Courtney reaches out to a trusted friend about spirituality.
Subject: Spiritually Being
Do you have any book recommendations on spirituality? Not God books, per se, but I would read those, too. Between your dance church attendance, your yoga practice, and your recent life goal to face your fears this year (badass woman, you), not to mention your affinity to let books help you work through questions, I feel like you might have some great suggestions.
Like I mentioned when we talked, I have felt a particular need to focus on my values lately, and in doing that, ask more of life’s existential questions. Which has something to do with the confluence of an upcoming birthday (ok in three months, but still thinking about it), tragic school shootings (the shooting last week in Florida was heart-wrenching) and reports of gun violence, big personal and professional goals for the year, and a constant reminder that life is so fleeting when I hold S in my arms and realize that she has surpassed the squishy infant phase and is now a solid baby in what seems like a split second. So as I look for ways to explore my physical and psychological and relational and intellectual self, I think my spiritual self also deserves some love.

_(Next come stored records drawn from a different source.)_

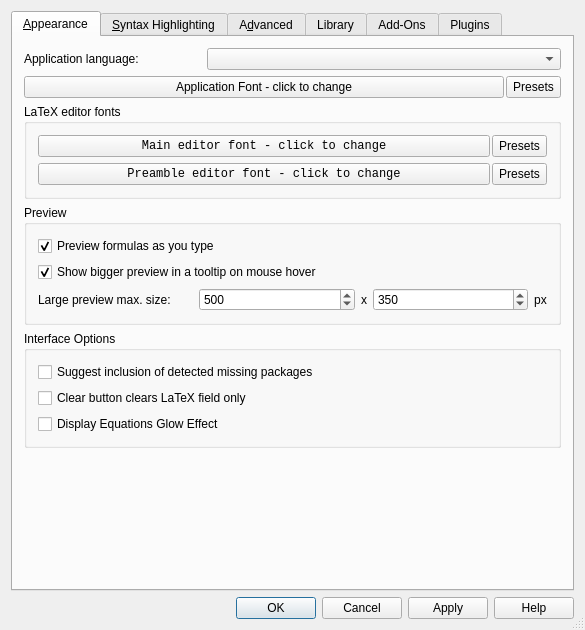
First picture: the form in src/klfsettings.ui, repository CryFeiFei/klatexformula, before the edit.
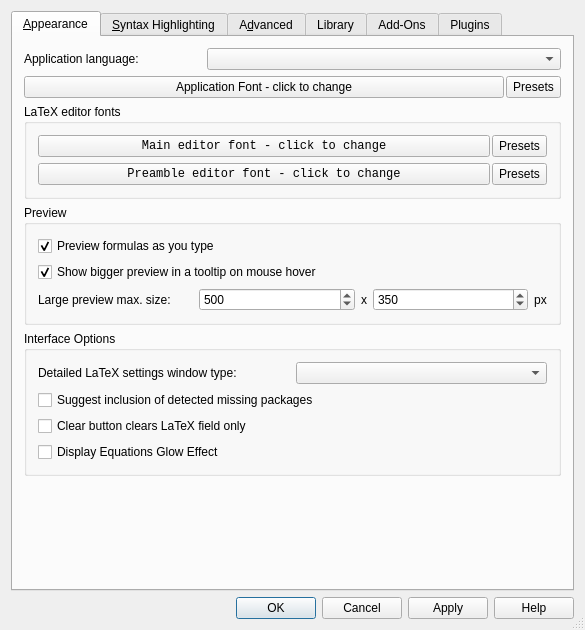
Second picture: the form after the edit. Icons and pictures are not drawn. Custom widgets are drawn as their Qt base class.

Commit message: * bug fixes * details side widget type can be choosen in settings dialog * systrayicon fixes, in part. "vanishing minimizing window" w/ systrayicon off   and window restored upon user activity (e.g. paste clipboard content, ...),   + other fixes * other enhancements & tweaks

```diff
--- a/src/klfsettings.ui
+++ b/src/klfsettings.ui
@@ -202,14 +202,14 @@
           <string>Interface Options</string>
          </property>
          <layout class="QGridLayout" name="lyt_gbxInterfaceOptions">
-          <item row="0" column="0">
+          <item row="2" column="0" colspan="2">
            <widget class="QCheckBox" name="chkShowHintPopups">
             <property name="text">
              <string>Suggest inclusion of detected missing packages</string>
             </property>
            </widget>
           </item>
-          <item row="1" column="0">
+          <item row="3" column="0" colspan="2">
            <widget class="QCheckBox" name="chkClearLatexOnly">
             <property name="toolTip">
              <string extracomment="[[tooltip]]">&lt;p&gt;If this box is left unchecked, the clear button under to the LaTeX code editor clears the editor and resets the default style. By enabling this option, only the LaTeX field is cleared and the style is not modified.&lt;/p&gt;</string>
@@ -219,13 +219,23 @@
             </property>
            </widget>
           </item>
-          <item row="2" column="0">
+          <item row="4" column="0" colspan="2">
            <widget class="QCheckBox" name="chkGlowEffect">
             <property name="text">
              <string>Display Equations Glow Effect</string>
             </property>
            </widget>
           </item>
+          <item row="1" column="0">
+           <widget class="QLabel" name="lblDetailsSideWidgetType">
+            <property name="text">
+             <string>Detailed LaTeX settings window type:</string>
+            </property>
+           </widget>
+          </item>
+          <item row="1" column="1">
+           <widget class="QComboBox" name="cbxDetailsSideWidgetType"/>
+          </item>
          </layout>
         </widget>
        </item>
```
Left out of the diff: 2 changed lines with no effect on the pictures. The commit also changes 12 other files.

Also, raising children necessitates some level of spiritual literacy, I think, especially when their extended families are respectively Catholic and Muslim. As Mimi and S learn their “Dear Universe” prayer before our family meal, they’ll one day have questions about how that fits into the greater constellation of options, and why we do or don’t have certain practices. [This prayer is one to the universe to express gratitude for our meal, which ends in “Namaste.”]
I have spent the last decade not focusing on or questioning my spiritual self. After four years of Catholic high school and a year of going to church in college, I began mapping my core beliefs about justice and equality against religion and found discrepancies too large to put aside.
Since then, I have found spirituality in passing: in my visceral reactions to the gorgeous cadence of words on a page, an urban sunrise, my child’s most innocent request (Mamma hold me?), violin music that fills your whole body. In the contours of life’s small moments, or in the expansive power of a vast landscape (as viewed from the classic perch on top of a mountain or the window seat of cross continental flight), I have experienced the sense that there is a force much greater than myself at play.
I have so much respect for people who can name that force and who can bring their faith into their everyday lives. While I recognize that religion can uplift, it also oppresses in ways I cannot be a part of. I know lots of progressive people with deep religious faiths who somehow reconcile this. I have lots more learning and thinking to do about it, but suffice it to say, I’m not shopping for a religion right now.
For now, I want to be more deliberate about developing some practices that could give me a greater sense of how I connect to the world spiritually. Let’s talk about your approach to this when we see each other.